|Origin:||Perhaps copying the action|
jam2 past tense and past participle jammed, present participle jamming
to push something somewhere using a lot of force, until it can move no further:
push hard[transitive always + adverb/preposition]
He jammed his foot on the accelerator and the car sped off.
A chair had been jammed up against the door.
if a moving part of something jams, or if you jam it, it no longer works properly because something is preventing it from moving:
machine[intransitive and transitive] also jam up
The front roller has jammed on the photocopier.

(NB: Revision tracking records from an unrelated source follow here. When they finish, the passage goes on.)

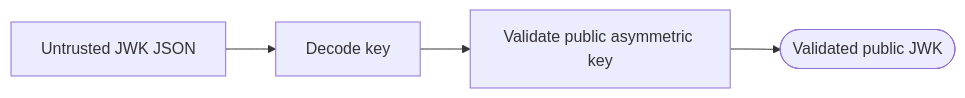
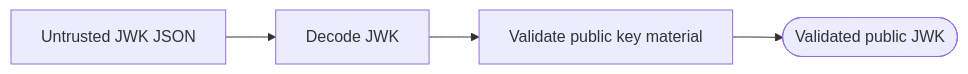
Before and after one commit to mkbeh/xjose: diagram 12 of 20 in DESIGN.md, drawn with Mermaid. The commit also changed other lines of this file, not shown here.

Commit message:
docs: refine architectural design

````diff
--- a/DESIGN.md
+++ b/DESIGN.md
@@ -509,10 +563,10 @@
 ```mermaid
 flowchart LR
     Input[Untrusted JWK JSON]
-    Decode[Decode key]
-    Material[Validate public asymmetric key]
+    Decode[Decode JWK]
+    Validate[Validate public key material]
     Result([Validated public JWK])
     Input --> Decode
-    Decode --> Material
-    Material --> Result
+    Decode --> Validate
+    Validate --> Result
 ```
````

if a lot of people or vehicles jam a place, they fill it so that it is difficult to move [= cram]:
block[intransitive and transitive] also jam up
Crowds jammed the entrance to the stadium.
jam into➔ jammed (2)
They all jammed into the car.
to play music in an informal way with other people ➔ jam session
music[intransitive] also jam outAPM
to slow down a car suddenly by putting your foot down hard on the brake
if telephone calls jam the switchboard of an organization, so many people are phoning the organization that it cannot deal with them all:
Viewers jammed the switchboard with complaints.
to deliberately prevent broadcasts or other electronic signals from being received, by broadcasting signals on the same wavelength
8 American English spoken
used to say that someone is doing something very quickly or well